***** Given data *****

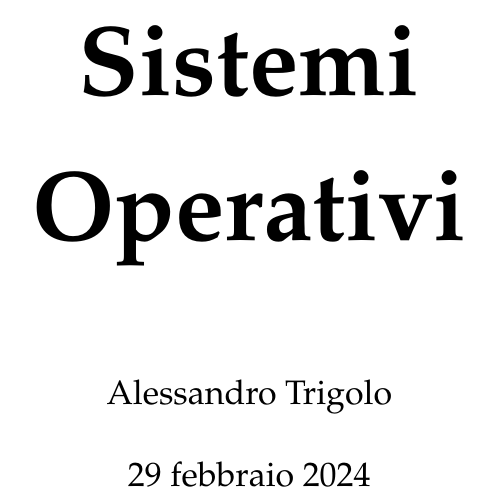
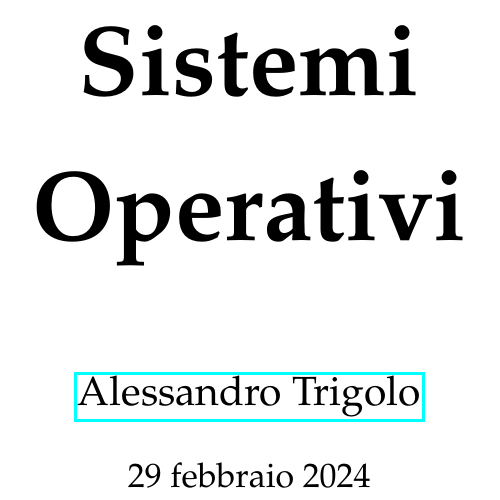
Before and after one commit to imAlessas/operating-systems, a LaTeX document (src/main.tex, which reads src/utils/packages.tex): part of page 1 of 124, cut so that both start at the same text. Compiled offline with pdfLaTeX.

Commit message:
minor changes
- changed commit message on .github\workflows\move-main.yml
- added pdftitle and pdfauthor
- enlarged author name

```diff
--- a/src/main.tex
+++ b/src/main.tex
@@ -3,7 +3,7 @@
 \input{utils/C++ theme}
 
 \title{\textbf{\fontsize{35pt}{35pt}\selectfont Sistemi\\\vspace{25pt}Operativi}}
-\author{Alessandro Trigolo}
+\author{\Large{\href{https://github.com/imAlessas}{Alessandro Trigolo}}}
 \date{\today}
 
 \begin{document}
--- a/src/utils/packages.tex
+++ b/src/utils/packages.tex
@@ -11,7 +11,7 @@
 % lista a diamante sempre
 \setlist[itemize]{label=$\diamond$}
 
-\usepackage{hyperref}
+\usepackage[pdftitle = {Sistemi Operativi}, pdfauthor = {imAlessas}, pdfdisplaydoctitle]{hyperref}
 \usepackage{todonotes}
 \usepackage{comment}
 \usepackage{blindtext} % lorem ipsum
```
Also changed, not shown: .github/workflows/move-main.yml (+1 -1 lines), src/main.tex (1 more changed lines), src/utils/packages.tex (5 more changed lines).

*****

Retype each entry precisely. Skip images entirely.

Response for this exercise =
Before and after one commit to imAlessas/operating-systems, a LaTeX document (src/main.tex, which reads src/utils/packages.tex): part of page 1 of 124, cut so that both start at the same text. Compiled offline with pdfLaTeX.

Commit message:
minor changes
- changed commit message on .github\workflows\move-main.yml
- added pdftitle and pdfauthor
- enlarged author name

```diff
--- a/src/main.tex
+++ b/src/main.tex
@@ -3,7 +3,7 @@
 \input{utils/C++ theme}
 
 \title{\textbf{\fontsize{35pt}{35pt}\selectfont Sistemi\\\vspace{25pt}Operativi}}
-\author{Alessandro Trigolo}
+\author{\Large{\href{https://github.com/imAlessas}{Alessandro Trigolo}}}
 \date{\today}
 
 \begin{document}
--- a/src/utils/packages.tex
+++ b/src/utils/packages.tex
@@ -11,7 +11,7 @@
 % lista a diamante sempre
 \setlist[itemize]{label=$\diamond$}
 
-\usepackage{hyperref}
+\usepackage[pdftitle = {Sistemi Operativi}, pdfauthor = {imAlessas}, pdfdisplaydoctitle]{hyperref}
 \usepackage{todonotes}
 \usepackage{comment}
 \usepackage{blindtext} % lorem ipsum
```
Also changed, not shown: .github/workflows/move-main.yml (+1 -1 lines), src/main.tex (1 more changed lines), src/utils/packages.tex (5 more changed lines).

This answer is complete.